In this scenario, because the rental property is your permanent abode, the 11-month term in the contract is null and void. The agent and owner have no powers to evict you if you do not want to leave. All you must do, 30 days before the end of the first 12 month period of rental, is inform your agent and landlord in writing that you will be exercising your rights under the LAU law to continue renting the property for 12 months more. This can be repeated towards the end of the second year. It does not matter if the owner wishes to sell. Unless he can find a buyer who is happy to purchase the property with a tenant, he cannot sell the property. As tenants, you also have the first refusal on any offer that is accepted on the property. The agent cannot conduct viewings of the property or access the property under any circumstances without your explicit permission

Question: We have been long-term renting a property now for 3 years and one month and have just been given one month to vacate the property. What are our rights?

The owner must give 30 days notice, 30 days before the end of your tenancy agreement if he wishes you to leave at the 3-year point. If he has not done so and you have not given him notice that you will be vacating, then the contract automatically renews for another year so you can stay in the property for another 11 months.

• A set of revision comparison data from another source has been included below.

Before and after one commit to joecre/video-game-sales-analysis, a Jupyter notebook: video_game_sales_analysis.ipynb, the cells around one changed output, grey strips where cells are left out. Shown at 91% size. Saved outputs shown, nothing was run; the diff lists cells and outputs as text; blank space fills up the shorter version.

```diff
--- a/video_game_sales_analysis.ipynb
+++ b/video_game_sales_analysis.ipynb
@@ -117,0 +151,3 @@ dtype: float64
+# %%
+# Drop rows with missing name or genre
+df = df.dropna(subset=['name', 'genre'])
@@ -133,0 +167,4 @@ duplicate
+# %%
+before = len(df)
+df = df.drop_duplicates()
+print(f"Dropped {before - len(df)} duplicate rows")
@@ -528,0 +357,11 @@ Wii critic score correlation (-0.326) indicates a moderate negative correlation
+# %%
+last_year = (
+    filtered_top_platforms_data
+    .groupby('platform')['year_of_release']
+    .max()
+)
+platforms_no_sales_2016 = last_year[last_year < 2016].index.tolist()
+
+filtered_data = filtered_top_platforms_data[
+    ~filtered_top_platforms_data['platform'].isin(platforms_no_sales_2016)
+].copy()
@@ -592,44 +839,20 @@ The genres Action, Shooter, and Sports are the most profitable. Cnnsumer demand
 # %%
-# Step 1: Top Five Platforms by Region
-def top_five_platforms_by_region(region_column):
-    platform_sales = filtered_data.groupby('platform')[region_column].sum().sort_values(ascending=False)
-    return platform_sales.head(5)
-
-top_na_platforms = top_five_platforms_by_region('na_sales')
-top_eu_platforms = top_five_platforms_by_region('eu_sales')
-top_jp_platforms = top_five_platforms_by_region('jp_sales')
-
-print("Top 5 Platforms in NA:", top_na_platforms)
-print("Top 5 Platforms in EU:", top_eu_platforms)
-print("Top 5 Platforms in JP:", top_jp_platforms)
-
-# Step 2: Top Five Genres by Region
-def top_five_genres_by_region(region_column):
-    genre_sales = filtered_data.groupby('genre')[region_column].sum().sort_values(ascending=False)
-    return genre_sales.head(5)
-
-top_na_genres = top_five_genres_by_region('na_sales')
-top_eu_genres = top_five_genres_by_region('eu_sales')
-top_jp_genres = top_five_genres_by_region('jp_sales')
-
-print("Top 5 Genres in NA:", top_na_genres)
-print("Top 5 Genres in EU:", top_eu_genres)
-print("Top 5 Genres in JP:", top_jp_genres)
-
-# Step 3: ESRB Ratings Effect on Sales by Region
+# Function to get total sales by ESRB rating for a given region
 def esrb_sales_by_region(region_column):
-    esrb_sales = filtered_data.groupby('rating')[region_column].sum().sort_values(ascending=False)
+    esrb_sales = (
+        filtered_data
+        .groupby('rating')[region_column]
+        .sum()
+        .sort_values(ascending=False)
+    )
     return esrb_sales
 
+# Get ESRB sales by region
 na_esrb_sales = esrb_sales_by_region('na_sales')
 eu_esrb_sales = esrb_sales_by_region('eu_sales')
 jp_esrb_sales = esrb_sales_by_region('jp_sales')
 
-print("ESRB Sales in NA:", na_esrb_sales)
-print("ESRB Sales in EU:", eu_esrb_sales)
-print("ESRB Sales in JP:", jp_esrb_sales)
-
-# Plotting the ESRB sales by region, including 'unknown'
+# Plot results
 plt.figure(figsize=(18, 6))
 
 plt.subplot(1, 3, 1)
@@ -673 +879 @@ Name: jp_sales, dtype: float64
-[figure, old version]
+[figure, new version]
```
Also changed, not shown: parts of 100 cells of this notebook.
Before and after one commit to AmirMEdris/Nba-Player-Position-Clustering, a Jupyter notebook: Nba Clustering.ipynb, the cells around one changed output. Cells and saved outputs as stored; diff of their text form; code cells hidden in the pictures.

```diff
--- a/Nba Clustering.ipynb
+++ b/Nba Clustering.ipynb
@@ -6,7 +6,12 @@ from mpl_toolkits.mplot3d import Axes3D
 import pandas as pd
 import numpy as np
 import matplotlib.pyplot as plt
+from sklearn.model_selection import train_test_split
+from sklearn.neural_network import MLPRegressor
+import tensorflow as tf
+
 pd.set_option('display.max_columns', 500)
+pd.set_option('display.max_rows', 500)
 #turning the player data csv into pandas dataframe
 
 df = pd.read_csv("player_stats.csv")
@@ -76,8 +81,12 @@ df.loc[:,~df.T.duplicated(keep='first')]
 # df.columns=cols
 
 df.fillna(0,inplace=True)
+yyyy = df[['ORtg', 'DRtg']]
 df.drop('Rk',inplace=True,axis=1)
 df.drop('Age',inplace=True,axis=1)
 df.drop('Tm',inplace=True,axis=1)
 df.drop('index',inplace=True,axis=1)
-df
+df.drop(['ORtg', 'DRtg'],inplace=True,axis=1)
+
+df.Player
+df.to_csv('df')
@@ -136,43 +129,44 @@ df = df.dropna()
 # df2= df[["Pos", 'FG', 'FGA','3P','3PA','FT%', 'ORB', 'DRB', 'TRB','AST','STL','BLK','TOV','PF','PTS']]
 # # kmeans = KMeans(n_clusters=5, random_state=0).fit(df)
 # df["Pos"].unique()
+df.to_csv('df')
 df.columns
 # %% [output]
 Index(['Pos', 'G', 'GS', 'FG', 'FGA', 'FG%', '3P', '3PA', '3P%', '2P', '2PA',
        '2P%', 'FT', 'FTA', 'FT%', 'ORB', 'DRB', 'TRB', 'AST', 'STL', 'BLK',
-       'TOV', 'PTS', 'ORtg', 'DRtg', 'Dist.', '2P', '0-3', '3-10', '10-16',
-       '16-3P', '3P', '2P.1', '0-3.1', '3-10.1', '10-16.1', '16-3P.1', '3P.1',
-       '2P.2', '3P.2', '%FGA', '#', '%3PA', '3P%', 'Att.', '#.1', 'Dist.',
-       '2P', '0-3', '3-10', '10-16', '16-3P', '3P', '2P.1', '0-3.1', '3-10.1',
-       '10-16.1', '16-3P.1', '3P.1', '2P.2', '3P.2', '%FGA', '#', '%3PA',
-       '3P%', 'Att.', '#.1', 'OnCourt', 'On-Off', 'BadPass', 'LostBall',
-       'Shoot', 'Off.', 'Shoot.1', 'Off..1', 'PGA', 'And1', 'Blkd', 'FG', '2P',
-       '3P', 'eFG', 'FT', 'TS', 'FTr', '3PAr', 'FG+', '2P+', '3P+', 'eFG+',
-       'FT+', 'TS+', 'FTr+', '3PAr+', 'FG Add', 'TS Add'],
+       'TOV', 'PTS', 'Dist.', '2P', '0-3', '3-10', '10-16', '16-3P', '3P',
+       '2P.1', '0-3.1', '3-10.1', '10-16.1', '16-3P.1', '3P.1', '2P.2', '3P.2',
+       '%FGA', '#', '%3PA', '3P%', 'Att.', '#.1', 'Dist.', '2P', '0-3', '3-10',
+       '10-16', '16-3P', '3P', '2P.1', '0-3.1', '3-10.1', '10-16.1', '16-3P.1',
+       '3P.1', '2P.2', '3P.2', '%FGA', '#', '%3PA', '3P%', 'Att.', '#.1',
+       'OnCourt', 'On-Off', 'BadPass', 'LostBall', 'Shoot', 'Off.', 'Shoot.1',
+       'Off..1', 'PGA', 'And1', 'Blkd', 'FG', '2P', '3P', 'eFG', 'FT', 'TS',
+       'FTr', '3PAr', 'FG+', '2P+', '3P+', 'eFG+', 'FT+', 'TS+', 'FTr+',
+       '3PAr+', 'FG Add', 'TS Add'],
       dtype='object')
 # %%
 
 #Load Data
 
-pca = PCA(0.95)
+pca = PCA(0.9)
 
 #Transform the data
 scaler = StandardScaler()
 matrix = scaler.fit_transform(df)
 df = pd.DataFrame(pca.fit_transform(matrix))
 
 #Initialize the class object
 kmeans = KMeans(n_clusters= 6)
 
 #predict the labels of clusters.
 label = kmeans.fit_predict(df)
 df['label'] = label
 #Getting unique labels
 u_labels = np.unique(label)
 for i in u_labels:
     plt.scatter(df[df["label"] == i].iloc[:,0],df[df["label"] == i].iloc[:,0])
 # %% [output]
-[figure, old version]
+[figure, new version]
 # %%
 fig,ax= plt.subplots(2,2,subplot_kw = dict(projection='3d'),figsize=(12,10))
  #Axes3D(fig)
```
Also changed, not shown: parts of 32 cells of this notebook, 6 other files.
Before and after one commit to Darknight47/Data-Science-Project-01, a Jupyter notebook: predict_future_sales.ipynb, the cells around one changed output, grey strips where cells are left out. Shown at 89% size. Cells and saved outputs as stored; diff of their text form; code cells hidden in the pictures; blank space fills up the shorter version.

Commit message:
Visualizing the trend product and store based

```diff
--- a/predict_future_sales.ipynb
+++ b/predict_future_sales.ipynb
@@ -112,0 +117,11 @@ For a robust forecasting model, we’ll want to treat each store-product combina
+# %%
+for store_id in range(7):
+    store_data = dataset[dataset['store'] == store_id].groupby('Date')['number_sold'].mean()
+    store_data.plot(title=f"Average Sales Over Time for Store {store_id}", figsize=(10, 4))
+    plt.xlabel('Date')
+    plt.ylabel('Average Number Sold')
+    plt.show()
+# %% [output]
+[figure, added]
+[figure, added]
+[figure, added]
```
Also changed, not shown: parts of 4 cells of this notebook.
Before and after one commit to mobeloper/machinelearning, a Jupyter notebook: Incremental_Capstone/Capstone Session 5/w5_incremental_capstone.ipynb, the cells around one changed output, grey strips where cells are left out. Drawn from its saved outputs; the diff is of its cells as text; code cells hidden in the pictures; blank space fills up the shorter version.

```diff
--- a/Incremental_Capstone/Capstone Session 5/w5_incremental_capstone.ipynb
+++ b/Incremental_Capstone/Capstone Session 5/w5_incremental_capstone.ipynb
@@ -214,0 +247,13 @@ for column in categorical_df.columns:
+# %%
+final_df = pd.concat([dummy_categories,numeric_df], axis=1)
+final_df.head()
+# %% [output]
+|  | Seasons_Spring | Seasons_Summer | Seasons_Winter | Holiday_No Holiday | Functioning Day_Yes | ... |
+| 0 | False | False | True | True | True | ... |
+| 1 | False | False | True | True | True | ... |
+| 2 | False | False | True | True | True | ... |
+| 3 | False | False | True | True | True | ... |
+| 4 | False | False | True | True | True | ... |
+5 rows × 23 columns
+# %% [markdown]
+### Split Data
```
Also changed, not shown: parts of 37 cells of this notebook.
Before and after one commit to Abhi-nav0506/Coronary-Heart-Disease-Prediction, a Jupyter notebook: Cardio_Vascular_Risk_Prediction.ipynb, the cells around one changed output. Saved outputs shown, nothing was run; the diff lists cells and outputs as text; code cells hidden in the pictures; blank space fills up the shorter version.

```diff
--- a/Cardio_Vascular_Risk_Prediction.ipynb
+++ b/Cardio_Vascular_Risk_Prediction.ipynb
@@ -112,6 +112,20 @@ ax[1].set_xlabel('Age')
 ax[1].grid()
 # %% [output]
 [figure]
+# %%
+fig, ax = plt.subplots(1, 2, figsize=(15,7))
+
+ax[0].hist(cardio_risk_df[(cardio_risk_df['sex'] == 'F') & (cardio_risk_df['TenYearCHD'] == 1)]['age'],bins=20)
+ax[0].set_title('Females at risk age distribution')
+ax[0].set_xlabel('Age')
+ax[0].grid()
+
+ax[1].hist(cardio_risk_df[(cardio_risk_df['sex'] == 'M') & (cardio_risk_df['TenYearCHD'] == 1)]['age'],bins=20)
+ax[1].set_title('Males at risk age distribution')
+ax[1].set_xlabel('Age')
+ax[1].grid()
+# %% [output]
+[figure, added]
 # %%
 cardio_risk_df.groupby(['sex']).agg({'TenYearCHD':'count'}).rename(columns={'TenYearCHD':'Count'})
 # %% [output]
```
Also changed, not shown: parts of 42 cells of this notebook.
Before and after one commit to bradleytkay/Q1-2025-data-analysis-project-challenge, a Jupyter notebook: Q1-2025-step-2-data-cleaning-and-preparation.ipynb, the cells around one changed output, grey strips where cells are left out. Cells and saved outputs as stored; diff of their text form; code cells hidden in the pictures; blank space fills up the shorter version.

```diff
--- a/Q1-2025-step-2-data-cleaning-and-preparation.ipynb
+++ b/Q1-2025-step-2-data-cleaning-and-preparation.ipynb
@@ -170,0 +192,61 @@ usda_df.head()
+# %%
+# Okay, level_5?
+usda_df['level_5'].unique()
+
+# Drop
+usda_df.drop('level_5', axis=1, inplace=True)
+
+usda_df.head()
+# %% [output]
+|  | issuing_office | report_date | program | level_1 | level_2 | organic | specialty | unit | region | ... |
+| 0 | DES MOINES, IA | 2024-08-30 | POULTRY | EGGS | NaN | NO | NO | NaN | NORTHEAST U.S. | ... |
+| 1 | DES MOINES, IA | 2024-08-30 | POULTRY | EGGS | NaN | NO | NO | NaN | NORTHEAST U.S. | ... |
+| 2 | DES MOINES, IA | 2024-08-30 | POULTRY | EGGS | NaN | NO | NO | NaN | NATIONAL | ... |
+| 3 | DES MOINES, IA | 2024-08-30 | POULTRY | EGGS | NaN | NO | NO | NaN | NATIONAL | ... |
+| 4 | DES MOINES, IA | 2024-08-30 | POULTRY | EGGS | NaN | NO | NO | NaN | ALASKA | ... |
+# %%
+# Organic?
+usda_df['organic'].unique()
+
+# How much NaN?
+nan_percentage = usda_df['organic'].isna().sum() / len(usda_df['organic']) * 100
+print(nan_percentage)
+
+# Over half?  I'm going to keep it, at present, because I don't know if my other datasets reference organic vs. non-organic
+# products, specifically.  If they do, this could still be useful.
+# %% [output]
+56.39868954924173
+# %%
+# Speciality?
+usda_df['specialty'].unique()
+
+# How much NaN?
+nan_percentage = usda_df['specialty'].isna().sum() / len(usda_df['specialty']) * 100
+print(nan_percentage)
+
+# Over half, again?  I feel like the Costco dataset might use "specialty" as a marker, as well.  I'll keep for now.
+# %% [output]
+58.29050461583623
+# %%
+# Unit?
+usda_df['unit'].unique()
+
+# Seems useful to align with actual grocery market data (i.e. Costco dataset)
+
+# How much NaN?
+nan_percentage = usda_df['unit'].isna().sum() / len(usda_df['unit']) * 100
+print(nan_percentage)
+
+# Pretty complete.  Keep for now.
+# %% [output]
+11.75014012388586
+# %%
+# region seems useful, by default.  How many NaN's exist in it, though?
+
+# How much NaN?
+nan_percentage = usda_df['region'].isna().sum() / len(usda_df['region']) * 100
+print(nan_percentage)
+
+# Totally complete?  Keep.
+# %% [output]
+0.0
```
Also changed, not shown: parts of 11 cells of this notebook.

Question: I am the owner of a nicely furnished property in Tenerife which is currently not being used. I am not expecting to visit the island or use the property for a year or so and wish to rent it long-term to generate some income. I have spoken to a rental agent who can rent the property on a one-year basis and will take a 3-month deposit to cover any damages to the expensive furniture. They will a clause whereby the tenants will vacate the property with two months notice once I want to use the property again or decide to sell

In this scenario, as an owner, unless you are willing to commit to a long-term rental period of 3 years, then do not long-term rent the property. The tenant may sign a 12 month contract but according to law, they can extend this each year for a total of three years and you will have no say in the matter, even if you wish to terminate the lease to use the property yourself or sell the property. Additionally, the maximum deposit is 1 month, not 3 months. A clause in the contract whereby the tenant must vacate with two months notice is null and void.

If in doubt, as a tenant or as a landlord, you can seek legal advice from any number of lawyers, here in Tenerife and ask them about your rights when it comes to long terms rentals and how the Ley de Arrendamientos Urbanos (LAU) laws apply to your specific situation.

I can recommend the following law firm for advice on these matters:

JOSE ESCOBEDO Abogado / Lawyer
admin_escobedo@icloud.com
www.escobedo.net
Tel: (34) 922714322
CC San Eugenio, Local 81, Costa Adeje